ESG Promises: Private equity firms have enjoyed robust fund raising, and many are making significant ESG commitments along the way. ESG ratings such as GRESB are now an integral part of private equity’s pitch to capital managers, and of course competitive real estate managers want to win!  So ESG is now very important not only for moral imperatives or political reasons, but for competitive reasons as well.

As a result, we are seeing ESG treated as a serious matter during due diligence and decarbonization projects in asset management. Our energy practice is seeing ESG-driven enthusiasm around solar and energy efficiency projects for the sake of fulfilling ESG commitments. The good news is that the vast majority of these project also have a reasonable return on investment and help real estate assets achieve a greener image. Judge for yourself—click here to review a few case studies.

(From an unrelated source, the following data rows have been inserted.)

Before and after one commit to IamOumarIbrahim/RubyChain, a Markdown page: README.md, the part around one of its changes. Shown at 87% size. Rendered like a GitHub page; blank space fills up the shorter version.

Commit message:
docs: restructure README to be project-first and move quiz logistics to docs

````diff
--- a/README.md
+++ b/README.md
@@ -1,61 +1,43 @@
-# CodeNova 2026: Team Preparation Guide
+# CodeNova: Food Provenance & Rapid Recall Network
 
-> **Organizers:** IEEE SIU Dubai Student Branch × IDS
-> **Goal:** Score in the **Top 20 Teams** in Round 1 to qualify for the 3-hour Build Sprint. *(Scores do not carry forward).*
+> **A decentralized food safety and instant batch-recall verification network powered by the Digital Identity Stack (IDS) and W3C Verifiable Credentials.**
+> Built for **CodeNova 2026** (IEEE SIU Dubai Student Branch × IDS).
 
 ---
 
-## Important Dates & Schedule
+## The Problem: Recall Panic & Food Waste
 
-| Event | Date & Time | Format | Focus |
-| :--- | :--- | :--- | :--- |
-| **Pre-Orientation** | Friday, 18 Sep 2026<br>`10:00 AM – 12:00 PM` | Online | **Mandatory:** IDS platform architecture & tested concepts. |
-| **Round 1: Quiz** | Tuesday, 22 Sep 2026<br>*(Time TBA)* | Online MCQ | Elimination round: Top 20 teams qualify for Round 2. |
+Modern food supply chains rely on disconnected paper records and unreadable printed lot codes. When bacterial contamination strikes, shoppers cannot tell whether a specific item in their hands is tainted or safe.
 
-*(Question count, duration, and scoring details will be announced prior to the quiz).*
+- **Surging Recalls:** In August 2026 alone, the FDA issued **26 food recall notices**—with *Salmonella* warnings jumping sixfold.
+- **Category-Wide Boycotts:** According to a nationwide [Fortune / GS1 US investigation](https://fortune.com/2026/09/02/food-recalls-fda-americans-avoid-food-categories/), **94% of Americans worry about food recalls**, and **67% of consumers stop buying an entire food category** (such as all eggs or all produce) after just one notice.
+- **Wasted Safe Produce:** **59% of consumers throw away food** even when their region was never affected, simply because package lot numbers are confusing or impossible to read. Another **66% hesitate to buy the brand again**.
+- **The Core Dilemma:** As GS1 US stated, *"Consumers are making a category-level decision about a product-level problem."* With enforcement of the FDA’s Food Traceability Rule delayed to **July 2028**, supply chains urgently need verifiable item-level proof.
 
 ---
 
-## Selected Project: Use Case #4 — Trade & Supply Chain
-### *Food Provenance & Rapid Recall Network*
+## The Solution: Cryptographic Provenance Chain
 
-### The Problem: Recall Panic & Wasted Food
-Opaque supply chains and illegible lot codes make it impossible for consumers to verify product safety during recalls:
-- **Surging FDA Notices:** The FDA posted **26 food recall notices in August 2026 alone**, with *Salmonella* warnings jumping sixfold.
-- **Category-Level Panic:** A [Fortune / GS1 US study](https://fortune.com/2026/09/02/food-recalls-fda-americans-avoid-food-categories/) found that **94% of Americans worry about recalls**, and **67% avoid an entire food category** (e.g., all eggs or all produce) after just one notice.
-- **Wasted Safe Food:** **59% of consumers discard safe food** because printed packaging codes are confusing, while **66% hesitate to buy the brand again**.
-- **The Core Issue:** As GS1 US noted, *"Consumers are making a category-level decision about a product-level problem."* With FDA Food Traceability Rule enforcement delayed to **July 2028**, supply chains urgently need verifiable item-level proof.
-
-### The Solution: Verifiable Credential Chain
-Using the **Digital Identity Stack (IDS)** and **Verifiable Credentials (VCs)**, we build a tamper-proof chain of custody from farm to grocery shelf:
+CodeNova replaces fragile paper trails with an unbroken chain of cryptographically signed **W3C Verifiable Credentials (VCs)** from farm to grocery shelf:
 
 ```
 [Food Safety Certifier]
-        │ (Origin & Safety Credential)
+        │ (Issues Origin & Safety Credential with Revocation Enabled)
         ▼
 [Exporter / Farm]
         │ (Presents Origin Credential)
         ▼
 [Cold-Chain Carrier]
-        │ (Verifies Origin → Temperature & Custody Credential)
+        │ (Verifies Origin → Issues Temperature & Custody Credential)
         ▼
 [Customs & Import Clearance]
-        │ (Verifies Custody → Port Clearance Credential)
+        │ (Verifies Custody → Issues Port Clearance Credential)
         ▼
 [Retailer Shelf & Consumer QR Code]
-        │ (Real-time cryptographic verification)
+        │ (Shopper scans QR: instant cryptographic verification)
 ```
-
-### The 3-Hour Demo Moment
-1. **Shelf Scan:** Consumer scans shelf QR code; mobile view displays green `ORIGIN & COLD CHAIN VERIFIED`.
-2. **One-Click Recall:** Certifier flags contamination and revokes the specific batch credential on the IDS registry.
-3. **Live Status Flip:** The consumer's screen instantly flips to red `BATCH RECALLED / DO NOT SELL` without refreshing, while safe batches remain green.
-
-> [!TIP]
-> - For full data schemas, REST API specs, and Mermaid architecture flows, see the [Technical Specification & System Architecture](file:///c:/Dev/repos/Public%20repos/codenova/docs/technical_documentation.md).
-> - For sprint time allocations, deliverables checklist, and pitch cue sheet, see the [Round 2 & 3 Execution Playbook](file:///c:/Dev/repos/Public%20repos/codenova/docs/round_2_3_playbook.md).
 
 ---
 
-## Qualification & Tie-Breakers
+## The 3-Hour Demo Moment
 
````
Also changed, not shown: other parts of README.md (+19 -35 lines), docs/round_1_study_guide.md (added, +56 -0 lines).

Construction Headwinds Continue: Project volume remains strong, but supply chain issues, market volatility, and cost overruns will continue to be challenging. Lenders with plenty of appetite for construction lending are looking to mitigate risk in this environment; however, in search of rates, many fund lenders are willing to entertain riskier opportunities if they can quantify and understand the risk. Construction risk management consulting offers expert perspective and dedicated resources towards this end, and in the case of on-risk products such as completion commitments or project completion insurance, can even distribute some of the risk away from the lender.

Also, for lenders interested in the state-of-the-art risk management techniques, join your peers in an ongoing discussion of construction challenges and solutions at the CLRM Roundtable.

Changes in Environmental Due Diligence: For the first time in more than a decade, there have been big changes to the standard scope of work for Phase I Environmental Site Assessments. The ASTM E1527-21 standard goes live on 1/1/2022. The new standard includes changes to historic research and title search requirements as well as revised definitions and more. You can read up on the changes here or watch a webinar for more discussion. The new standard does not include PFAS as a recognized environmental condition but acknowledges the growing concern about PFAS by adding it to the list of “non-scope issues” that a user may want to evaluate as a business risk, as is commonly done with asbestos and mold.

New Focus for Agency Lending: FHFA set the 2022 caps at $156 Billion for Fannie Mae and Freddie Mac combined, with 50% of that required to be mission-driven affordable housing. But there’s a twist this year: loans that finance energy or water efficiency improvements—Fannie Mae’s Green Rewards and Freddie Mac’s Green Up/Green Up Plus programs—qualify as mission-driven if the improvements are for units affordable at or below 60 percent of AMI, and borrowers will achieve a minimum 30% reduction in energy and water consumption.

Data-Driven Asset Management: The CRE industry is behind on technology, but we see a lot of clients interested in improving.   Reactive asset management, with its related overspending and delays, is so 2021.  As tighter margins create pressure on asset managers to meet income projections, savvy portfolio managers use data to build proactive management programs for building systems such as roofs, HVAC, and plumbing. This data-driven, proactive approach results in lower maintenance costs and capital expenses, as well as fewer disruptions to operations and/or tenants. For a discussion of how proactive management can save money on roofing expenses, for example, view this webinar.

High Volume and Supply Constraints: High volume tested the CRE due diligence supply chain this fall.   The high volume of institutional transactions puts extra pressure on the high-end of the supply chain as institutional clients demand more experienced and credentialed professionals, and these professionals are hard to develop quickly.  Ever increasing institutional ownership will continue to pressure this segment of the market.